By God’s word the heavens and the earth were made.  This is the written record of Genesis 1.  As Psalm 33 attests: “By the word of the Lord the heavens were made, and all the host of them by the breath of His mouth.”   Think of all that stuff described by evolutionists on the Discovery Channel.  They display in such marvelous detail the amazing and beautiful wonders of creation.  And of course they give all the credit to random chance just to avoid reckoning with God … but still! — You can really learn a lot about the created world by listening to them, can’t you?  And yet, it wasn’t made by them.  Their scientific descriptions didn’t cause anything to be.  It was all made and it is all upheld still by the power of God’s almighty word alone.  I think this helps put things into perspective.  When you look at the natural world, it isn’t just God who made it; it is God who made it by speaking.  And He speaks to us.  Here; this morning.  God’s word is powerful. 
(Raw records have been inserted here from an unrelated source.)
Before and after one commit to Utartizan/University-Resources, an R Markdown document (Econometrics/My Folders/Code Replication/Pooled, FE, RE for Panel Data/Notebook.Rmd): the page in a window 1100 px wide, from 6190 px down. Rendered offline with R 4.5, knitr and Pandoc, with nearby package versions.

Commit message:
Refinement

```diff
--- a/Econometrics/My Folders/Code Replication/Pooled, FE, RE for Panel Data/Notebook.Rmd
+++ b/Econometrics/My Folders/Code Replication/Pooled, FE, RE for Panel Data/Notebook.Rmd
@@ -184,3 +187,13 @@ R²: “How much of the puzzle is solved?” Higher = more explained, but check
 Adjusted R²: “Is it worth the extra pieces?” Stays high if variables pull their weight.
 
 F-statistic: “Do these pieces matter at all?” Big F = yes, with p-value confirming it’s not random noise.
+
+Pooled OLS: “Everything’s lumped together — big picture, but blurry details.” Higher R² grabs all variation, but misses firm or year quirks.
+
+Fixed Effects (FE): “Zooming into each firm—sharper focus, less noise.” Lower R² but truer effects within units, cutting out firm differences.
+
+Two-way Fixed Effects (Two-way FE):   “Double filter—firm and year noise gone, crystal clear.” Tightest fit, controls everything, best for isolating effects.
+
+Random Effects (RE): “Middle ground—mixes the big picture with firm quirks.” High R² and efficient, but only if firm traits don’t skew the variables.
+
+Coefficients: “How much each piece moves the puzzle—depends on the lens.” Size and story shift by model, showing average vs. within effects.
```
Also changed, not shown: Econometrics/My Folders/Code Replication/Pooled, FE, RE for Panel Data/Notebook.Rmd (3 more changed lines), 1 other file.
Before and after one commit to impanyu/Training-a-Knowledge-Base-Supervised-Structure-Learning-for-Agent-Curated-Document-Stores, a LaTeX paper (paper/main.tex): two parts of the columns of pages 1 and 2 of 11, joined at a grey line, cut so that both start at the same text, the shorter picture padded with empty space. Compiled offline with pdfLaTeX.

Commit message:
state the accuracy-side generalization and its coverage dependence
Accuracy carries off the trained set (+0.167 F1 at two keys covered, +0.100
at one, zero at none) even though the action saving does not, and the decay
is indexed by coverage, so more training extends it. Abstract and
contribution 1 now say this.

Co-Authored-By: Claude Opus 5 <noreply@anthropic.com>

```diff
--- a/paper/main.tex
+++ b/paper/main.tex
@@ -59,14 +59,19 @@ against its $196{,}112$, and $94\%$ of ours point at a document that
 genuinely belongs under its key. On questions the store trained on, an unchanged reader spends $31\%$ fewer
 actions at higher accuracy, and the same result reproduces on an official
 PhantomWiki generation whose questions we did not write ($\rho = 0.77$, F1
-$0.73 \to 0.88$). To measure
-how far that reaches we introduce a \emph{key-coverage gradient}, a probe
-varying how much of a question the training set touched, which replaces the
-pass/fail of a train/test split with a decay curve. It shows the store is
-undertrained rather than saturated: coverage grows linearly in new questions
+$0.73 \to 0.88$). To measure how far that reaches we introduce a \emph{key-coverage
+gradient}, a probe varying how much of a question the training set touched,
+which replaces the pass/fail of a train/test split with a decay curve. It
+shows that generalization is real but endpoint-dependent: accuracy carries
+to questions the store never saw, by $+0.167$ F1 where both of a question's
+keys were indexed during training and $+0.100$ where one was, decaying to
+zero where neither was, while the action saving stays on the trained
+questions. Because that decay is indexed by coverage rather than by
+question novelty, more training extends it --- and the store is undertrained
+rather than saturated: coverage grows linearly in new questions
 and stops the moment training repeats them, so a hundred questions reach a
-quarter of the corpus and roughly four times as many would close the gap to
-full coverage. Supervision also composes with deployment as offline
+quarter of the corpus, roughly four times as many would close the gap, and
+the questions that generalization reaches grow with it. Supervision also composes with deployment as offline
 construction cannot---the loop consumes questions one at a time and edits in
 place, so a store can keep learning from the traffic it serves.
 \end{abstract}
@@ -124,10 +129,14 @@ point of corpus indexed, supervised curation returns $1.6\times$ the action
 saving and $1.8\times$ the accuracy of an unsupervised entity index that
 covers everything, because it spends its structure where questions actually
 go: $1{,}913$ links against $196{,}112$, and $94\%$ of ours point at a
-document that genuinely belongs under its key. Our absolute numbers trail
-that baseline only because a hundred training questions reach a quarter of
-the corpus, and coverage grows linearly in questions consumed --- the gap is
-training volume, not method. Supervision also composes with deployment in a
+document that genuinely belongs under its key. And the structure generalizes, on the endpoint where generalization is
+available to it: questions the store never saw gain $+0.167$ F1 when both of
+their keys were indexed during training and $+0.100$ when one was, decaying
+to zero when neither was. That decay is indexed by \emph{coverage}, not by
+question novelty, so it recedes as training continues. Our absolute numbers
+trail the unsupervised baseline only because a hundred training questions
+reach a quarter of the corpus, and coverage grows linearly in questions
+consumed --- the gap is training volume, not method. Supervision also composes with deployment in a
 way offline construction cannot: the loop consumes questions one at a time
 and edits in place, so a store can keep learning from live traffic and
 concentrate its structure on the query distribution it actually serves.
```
Our word, on the other hand, is not.  It is weak.  It is often false.  We say things and nothing happens.  We exaggerate things, but reality doesn’t change.  We promise things and vow to do things, and then we fail.  And so our words fail with us.